IN HIS FIRST speech as president-elect, Joe Biden outlined four priorities his incoming administration plans to address: systemic racism, the COVID-19 crisis, climate change, and economic hardship and recovery. I am encouraged not just by the breadth of policy detail and ambition in his Build Back Better platform but also by the radically different narrative for the nation and its future. These four pillars should resonate for people across the diversity of the church, and they will require that we generate significant political will, urgency, and accountability within the new administration and Congress to achieve progress on these priorities and more. Along with policy reforms, we also face an imperative to renew our broken and toxic political culture.

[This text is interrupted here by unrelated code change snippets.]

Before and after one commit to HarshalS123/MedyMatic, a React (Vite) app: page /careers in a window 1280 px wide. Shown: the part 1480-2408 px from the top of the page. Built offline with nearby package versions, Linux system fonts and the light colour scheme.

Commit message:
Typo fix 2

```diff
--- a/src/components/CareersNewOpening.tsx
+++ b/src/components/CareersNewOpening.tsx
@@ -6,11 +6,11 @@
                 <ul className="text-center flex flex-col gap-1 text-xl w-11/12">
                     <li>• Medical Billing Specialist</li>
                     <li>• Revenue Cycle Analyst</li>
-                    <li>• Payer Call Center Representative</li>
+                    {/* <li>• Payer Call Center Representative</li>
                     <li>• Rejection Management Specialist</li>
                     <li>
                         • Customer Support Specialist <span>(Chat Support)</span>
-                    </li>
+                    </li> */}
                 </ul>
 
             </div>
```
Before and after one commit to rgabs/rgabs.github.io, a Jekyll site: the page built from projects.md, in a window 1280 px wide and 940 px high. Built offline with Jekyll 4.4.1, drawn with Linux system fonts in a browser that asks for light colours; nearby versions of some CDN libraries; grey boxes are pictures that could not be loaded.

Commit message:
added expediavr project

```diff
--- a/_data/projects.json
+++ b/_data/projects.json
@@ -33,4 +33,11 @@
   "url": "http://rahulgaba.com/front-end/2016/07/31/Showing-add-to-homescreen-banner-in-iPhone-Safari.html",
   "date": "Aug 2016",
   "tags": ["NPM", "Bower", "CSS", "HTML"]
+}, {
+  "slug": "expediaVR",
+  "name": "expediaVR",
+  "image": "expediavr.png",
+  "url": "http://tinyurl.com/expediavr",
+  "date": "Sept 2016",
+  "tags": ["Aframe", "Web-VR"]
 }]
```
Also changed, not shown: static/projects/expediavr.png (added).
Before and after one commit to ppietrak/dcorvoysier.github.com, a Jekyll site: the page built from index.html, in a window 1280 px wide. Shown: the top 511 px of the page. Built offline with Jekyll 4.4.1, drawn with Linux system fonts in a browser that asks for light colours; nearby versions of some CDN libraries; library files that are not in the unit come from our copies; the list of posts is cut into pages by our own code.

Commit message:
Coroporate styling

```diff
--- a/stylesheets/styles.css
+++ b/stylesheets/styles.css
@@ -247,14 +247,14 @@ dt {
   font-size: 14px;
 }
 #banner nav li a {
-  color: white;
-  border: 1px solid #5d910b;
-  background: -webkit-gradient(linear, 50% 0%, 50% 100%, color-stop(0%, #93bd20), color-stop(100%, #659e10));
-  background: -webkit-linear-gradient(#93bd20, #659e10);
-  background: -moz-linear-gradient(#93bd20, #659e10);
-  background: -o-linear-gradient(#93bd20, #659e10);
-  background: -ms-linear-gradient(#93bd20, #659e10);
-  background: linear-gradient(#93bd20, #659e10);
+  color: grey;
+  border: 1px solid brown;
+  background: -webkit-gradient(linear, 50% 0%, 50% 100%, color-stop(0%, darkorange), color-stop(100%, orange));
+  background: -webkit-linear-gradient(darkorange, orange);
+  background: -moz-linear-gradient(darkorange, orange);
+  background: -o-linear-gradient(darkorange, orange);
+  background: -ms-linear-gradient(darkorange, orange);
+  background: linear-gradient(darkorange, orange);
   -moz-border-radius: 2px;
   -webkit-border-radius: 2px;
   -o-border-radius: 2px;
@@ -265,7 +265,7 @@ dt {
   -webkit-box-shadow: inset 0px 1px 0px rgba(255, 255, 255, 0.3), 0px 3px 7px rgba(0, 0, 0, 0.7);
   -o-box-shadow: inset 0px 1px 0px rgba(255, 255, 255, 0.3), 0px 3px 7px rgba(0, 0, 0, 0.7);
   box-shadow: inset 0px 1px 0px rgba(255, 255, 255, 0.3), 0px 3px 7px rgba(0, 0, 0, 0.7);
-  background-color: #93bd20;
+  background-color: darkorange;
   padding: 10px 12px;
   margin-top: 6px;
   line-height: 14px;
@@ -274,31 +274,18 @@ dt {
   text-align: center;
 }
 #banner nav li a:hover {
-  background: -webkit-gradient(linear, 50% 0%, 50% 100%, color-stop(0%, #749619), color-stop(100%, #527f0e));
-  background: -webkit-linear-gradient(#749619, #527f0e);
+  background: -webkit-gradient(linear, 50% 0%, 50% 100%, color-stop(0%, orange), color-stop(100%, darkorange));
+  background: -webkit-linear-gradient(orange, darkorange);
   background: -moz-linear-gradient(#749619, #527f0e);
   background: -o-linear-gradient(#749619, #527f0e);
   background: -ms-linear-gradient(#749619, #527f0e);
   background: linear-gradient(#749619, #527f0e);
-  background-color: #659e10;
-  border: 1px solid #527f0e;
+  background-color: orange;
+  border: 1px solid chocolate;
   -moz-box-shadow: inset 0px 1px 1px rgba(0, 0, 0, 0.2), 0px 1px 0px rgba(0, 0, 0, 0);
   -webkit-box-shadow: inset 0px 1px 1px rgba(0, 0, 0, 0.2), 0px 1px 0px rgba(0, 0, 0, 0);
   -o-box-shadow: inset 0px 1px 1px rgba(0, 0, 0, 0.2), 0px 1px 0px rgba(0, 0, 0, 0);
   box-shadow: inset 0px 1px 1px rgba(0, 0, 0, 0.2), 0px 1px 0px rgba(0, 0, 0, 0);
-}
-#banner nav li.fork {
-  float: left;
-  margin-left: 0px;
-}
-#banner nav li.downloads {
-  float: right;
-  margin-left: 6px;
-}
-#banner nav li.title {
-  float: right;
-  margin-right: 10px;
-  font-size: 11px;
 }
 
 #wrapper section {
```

In the gospel of Matthew, Jesus proclaims, “Every kingdom divided against itself is brought to desolation, and every city or house divided against itself will not stand” (Matthew 12:25). This profound truth is relevant for the church and for the nation.